Some days ago a young man asked me to tell him how to get started with meditation. Now there is so much content on this out there on the Internet that there are a million ways to get started, and that’s the problem. Which one to choose? This post will tell you what I think are the correct ways to get started and some reading and watching material to get you on your way, curated by yours truly.
Most of the material around meditation assumes that you already believe in God. This makes a lot of this material a little cringeworthy to an atheist who is looking for some secular meditation for increased productivity and general mental wellbeing. This is a perfectly fine position to take, though if you aren’t facing an existential crisis or being overwhelmed with trauma, it makes the surrender into the power of the cosmos that much less meaningful. In any case, if you’re an atheist or as some like to call it in their shallow understanding of the word – agnostic – then the best book I know of on the subject is The Mindful Geek
The tagline of the book is Mindfulness Meditation for Secular Skeptics, and Michael Taft does a great job of talking about meditation without talking about God. I found the meditations and the guided meditations in this book to be extremely eye-opening. I was surprised to know that there is a rich interior landscape of sensations, and that this landscape shifts with thoughts and emotions and that it was possible to pay attention to these sensations and even start to enjoy them even when they were unpleasant. I got a lot of techniques for coping with emotions from this book.
The Mindful Geek is a how-to manual by design, and it therefore falls short in the inspiration department. To balance out the cut-and-dry nature of this book, I suggest a book that is pure vibe - The Untethered Soul by Michael Singer.
In fact all of Michael’s books are amazing and you should read them all, but start with this one.
Now after reading these two you have spent some time in the company of people who meditate a lot and slowly that vibe is seeping into you.
But simply reading will not cut it. You must sit. And this is where a lot of meditators completely miss the point. It really doesn’t matter what meditation technique you follow. The main thing is to do it every day. Without fail. For 90 days at least.
I remember my first attempts at meditation. I could not sit still even for three minutes. Every single worry of mine would come crashing to the front of my mind and overwhelmed with this urgency I would bounce from the session. This is of course absurd. There is nothing in our ordinary world that cannot wait 20 minutes, especially if you clear the time for it. That same 20 minutes spent doomscrolling Twitter somehow doesn’t register. But sit down on the mat for a few seconds and boom, everything explodes. This is of course absurd. You’re a puppet to forces you’re not even aware of it seems.
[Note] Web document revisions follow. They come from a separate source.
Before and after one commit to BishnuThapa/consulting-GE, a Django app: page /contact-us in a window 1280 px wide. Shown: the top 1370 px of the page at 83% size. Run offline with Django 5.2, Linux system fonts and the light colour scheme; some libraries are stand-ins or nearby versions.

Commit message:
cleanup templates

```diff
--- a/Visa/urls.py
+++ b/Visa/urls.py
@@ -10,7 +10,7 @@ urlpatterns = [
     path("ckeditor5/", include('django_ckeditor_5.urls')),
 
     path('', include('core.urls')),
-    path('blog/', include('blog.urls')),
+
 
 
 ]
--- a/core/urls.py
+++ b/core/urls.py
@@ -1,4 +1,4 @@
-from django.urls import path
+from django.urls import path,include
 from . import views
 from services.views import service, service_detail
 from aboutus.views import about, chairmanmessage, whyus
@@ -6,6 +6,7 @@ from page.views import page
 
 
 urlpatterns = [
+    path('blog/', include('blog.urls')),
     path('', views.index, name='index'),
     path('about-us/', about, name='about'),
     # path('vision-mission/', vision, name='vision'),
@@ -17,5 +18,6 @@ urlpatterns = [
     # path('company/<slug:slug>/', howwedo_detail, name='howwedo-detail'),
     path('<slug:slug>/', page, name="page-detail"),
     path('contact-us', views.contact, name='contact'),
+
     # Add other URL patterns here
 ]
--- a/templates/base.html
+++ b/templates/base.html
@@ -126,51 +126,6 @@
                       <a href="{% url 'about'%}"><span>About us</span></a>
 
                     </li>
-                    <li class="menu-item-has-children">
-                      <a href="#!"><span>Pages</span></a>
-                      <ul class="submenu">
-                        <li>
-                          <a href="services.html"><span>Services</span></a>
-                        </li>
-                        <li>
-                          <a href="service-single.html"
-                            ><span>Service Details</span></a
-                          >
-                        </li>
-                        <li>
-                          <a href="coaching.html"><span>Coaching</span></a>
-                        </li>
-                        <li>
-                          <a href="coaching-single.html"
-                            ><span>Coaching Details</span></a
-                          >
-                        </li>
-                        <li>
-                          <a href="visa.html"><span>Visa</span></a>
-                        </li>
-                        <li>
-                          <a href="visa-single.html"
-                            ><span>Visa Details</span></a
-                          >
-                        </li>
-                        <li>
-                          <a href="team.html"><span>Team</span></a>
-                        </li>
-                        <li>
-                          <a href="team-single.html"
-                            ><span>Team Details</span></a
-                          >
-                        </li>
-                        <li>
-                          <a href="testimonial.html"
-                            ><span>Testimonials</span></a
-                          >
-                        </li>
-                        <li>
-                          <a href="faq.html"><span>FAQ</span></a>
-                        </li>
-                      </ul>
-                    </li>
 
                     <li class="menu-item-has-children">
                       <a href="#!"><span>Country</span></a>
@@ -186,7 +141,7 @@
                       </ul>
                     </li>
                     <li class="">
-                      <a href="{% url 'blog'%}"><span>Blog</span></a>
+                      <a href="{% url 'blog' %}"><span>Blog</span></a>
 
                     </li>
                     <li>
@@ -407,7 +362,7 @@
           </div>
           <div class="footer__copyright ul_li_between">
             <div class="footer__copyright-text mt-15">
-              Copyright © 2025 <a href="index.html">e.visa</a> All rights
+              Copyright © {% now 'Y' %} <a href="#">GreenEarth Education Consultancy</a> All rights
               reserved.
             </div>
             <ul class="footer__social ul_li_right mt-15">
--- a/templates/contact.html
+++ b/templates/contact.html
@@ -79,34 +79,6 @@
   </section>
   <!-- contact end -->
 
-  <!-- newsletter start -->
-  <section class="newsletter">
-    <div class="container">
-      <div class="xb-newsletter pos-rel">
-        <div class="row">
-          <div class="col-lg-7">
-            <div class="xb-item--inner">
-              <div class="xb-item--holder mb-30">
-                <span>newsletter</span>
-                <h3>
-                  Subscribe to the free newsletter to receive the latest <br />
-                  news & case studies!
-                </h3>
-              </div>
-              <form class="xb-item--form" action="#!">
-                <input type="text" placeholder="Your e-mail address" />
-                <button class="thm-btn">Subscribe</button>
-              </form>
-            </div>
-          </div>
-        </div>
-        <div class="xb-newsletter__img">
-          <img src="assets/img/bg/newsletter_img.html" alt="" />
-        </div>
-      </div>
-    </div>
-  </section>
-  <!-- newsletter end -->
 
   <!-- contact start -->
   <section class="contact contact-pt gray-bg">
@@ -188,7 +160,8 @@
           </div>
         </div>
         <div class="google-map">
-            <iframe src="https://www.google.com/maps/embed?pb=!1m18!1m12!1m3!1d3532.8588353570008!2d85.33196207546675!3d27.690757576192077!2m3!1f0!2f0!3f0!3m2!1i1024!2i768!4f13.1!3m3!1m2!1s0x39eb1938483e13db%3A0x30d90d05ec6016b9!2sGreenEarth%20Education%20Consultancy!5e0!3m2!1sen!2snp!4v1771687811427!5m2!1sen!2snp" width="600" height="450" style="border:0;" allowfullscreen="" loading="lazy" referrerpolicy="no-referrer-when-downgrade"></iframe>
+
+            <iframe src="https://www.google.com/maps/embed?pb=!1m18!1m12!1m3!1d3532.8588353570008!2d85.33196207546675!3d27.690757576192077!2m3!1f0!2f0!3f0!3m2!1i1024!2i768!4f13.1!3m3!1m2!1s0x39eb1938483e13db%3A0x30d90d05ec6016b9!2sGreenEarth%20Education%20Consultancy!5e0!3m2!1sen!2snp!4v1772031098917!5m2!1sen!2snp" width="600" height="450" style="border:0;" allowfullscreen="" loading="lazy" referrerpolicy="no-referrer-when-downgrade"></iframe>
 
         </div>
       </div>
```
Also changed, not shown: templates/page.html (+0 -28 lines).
Meditation is about cutting those strings. Where the mind makes us dance like a puppet master, we take our control back from it.
And notice how we talked about “our mind”? We spend most of our time being our minds, not having a mind. And yet we have no problem with the concept that the mind belongs to us. And what is this thing that the mind belongs to? This is the question we pose when we meditate. As Ramana Maharishi asked – Who am I?
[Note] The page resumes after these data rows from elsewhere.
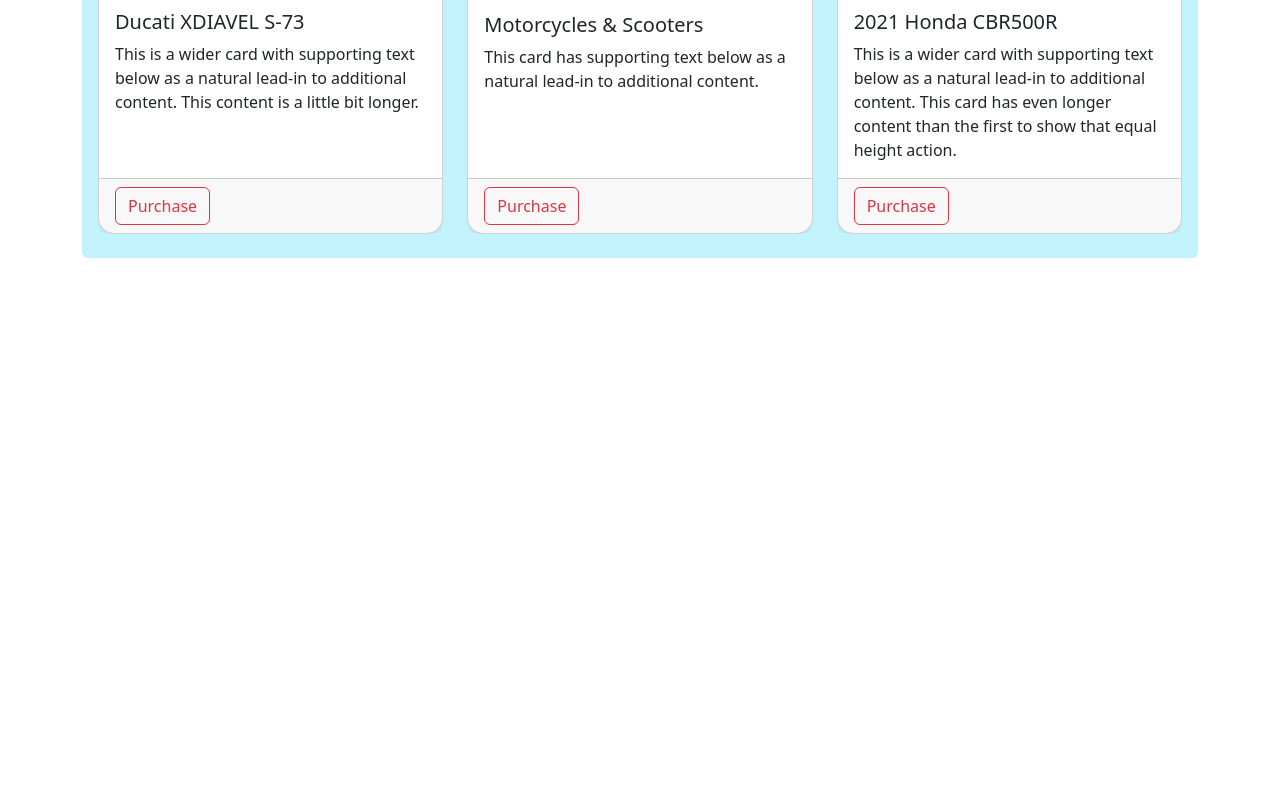
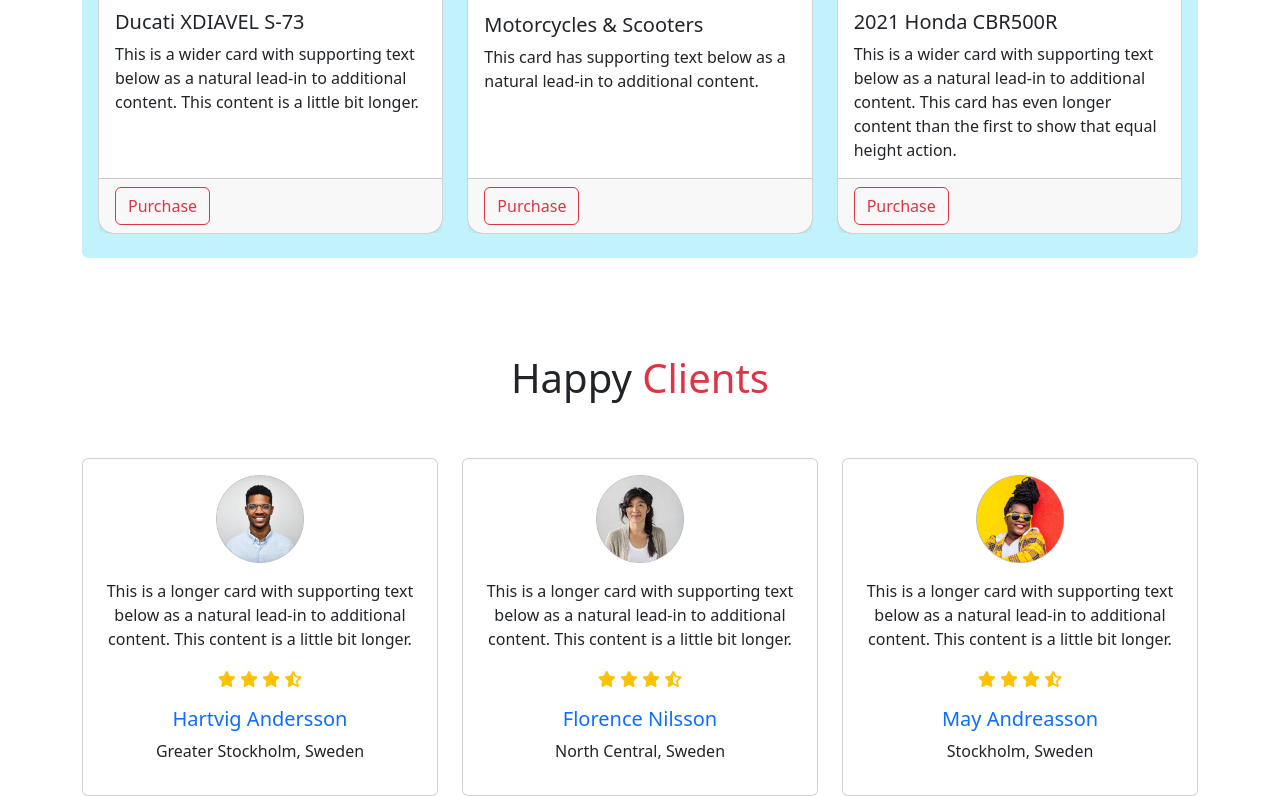
Before and after one commit to Imon763/bikerz-zone, a plain HTML site: page index.html in a window 1280 px wide. Shown: the part 1390-2186 px from the top of the page. Before the commit the page ends 1648 px from the top, so only its background shows below. Drawn offline with nearby package versions, Linux system fonts and the light colour scheme.

Commit message:
happy clients section added

```diff
--- a/index.html
+++ b/index.html
@@ -10,6 +10,8 @@
         integrity="sha384-GLhlTQ8iRABdZLl6O3oVMWSktQOp6b7In1Zl3/Jr59b6EGGoI1aFkw7cmDA6j6gD" crossorigin="anonymous">
     <!-- -----------css link--------- -->
     <link rel="stylesheet" href="css/styles.css">
+    <!-- ---------font awesome------- -->
+    <script src="https://kit.fontawesome.com/ed1fe7bb54.js" crossorigin="anonymous"></script>
 </head>
 
 <body class="container-lg">
@@ -170,6 +172,61 @@
         </section>
 
         <!-- -------happy clientes section -->
+        <section class="mt-5">
+            <h1 class="text-center py-5">Happy <span class="text-danger">Clients</span></h1>
+            <div class="row row-cols-1 row-cols-md-3 g-4">
+                <div class="col">
+                  <div class="card text-center h-100">
+                    <img src="images/user-1.png" class="w-25 mx-auto mt-3   card-img-top" alt="...">
+                    <div class="card-body">
+                      <p class="card-text">This is a longer card with supporting text below as a natural lead-in to additional content. This content is a little bit longer.</p>
+                      <p class="text-warning">
+                        <i class="fa-solid fa-star"></i>
+                        <i class="fa-solid fa-star"></i>
+                        <i class="fa-solid fa-star"></i>
+                        <i class="fa-solid fa-star-half-stroke"></i>
+                      </p>
+                      <h5 class="text-primary">Hartvig Andersson</h5>
+                      <p>Greater Stockholm, Sweden</p>
+                    </div>
+                  </div>
+                </div>
+                <div class="col">
+                  <div class="card text-center h-100">
+                    <img src="images/user-2.png" class="w-25 mx-auto mt-3 card-img-top" alt="...">
+                    <div class="card-body">
+                      <p class="card-text">This is a longer card with supporting text below as a natural lead-in to additional content. This content is a little bit longer.</p>
+                      <p class="text-warning">
+                        <i class="fa-solid fa-star"></i>
+                        <i class="fa-solid fa-star"></i>
+                        <i class="fa-solid fa-star"></i>
+                        <i class="fa-solid fa-star-half-stroke"></i>
+                      </p>
+                      <h5 class="text-primary">Florence Nilsson</h5>
+                      <p>North Central, Sweden</p>
+                    </div>
+                  </div>
+                </div>
+                <div class="col">
+                  <div class="card text-center h-100">
+                    <img src="images/user-3.png" class="w-25 mx-auto mt-3 card-img-top" alt="...">
+                    <div class="card-body">
+                      <p class="card-text">This is a longer card with supporting text below as a natural lead-in to additional content. This content is a little bit longer.</p>
+                      <p class="text-warning">
+                        <i class="fa-solid fa-star"></i>
+                        <i class="fa-solid fa-star"></i>
+                        <i class="fa-solid fa-star"></i>
+                        <i class="fa-solid fa-star-half-stroke"></i>
+                      </p>
+                      <h5 class="text-primary">May Andreasson</h5>
+                      <p>Stockholm, Sweden</p>
+                    </div>
+                  </div>
+                </div>
+              </div>
+        </section>
+
+
     </main>
 
     <footer></footer>
```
Everyone has their own style of approaching this question. There are those who seek to gather as much knowledge about the process and then undertake a careful and disciplined study of the problem, with lots of concepts and nuances and so on. Why you just have to idly peruse some Buddhist websites and you will see the number of concepts and the various arguments as to their interpretation. I’m not like that. I’m more firmly in the empericist camp. Sit, see what happens and then try and figure out if there’s a concept that’s needed. So naturally there is a school of thought that says the same thing, since the ancients had seen and heard everything already.
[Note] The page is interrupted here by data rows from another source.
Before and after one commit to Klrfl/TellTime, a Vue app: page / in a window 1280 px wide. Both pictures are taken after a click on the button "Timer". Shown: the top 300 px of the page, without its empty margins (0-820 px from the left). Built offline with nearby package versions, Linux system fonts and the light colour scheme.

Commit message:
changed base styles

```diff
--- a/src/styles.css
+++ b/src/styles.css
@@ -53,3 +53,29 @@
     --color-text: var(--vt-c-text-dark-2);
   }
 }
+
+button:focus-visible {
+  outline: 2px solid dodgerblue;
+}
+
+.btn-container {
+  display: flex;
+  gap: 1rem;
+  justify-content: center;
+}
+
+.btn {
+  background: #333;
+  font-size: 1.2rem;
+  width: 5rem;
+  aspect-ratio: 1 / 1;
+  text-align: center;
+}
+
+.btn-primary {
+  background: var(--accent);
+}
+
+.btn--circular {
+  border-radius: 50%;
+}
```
Just fucking sit. Set a timer, close your eyes, and just sit.
Try and sit still.
Try and sit still for longer than you did last week.
Now stop trying and just sit.
Just sit and let the thoughts come. Don’t focus on your breath or try not to think. Think. Soon thoughts will bore you and you will notice that there’s a thinker, separate from the thoughts.
Say hello to this thinker. Watch your thoughts pass by. Or get lost in them. It doesn’t matter.
Tomorrow sit a little longer.
After 30 days of sitting every day, set a time and sit every day at that time.
After 60 days, wake up early and sit first thing in the morning.
In 90 days, try and sit still with your eyes closed for two hours at least once.
Sit for longer than you think you can sit. And just sit.
The mind, like turbid water left alone, will settle of its own accord. You don’t need to do anything.
Later you will ask simple questions like ‘Do I walk, or does walking happen?’. Trust me, it will make sense.
So young man, don’t just do something, sit there!
There are tonnes of videos on the web. The only one’s worth watching and listening to are by Baba Ram Dass. Everything else can be safely ignored. Here’s one
But don’t get lost in this shit. You don’t know it yet, but you already know everything, just like you know how to walk or to breathe or to digest your food. Watching videos is not sitting. Sitting is sitting. Just sit.
After you’re done 90 days, we can talk more. Until then good luck and Godspeed!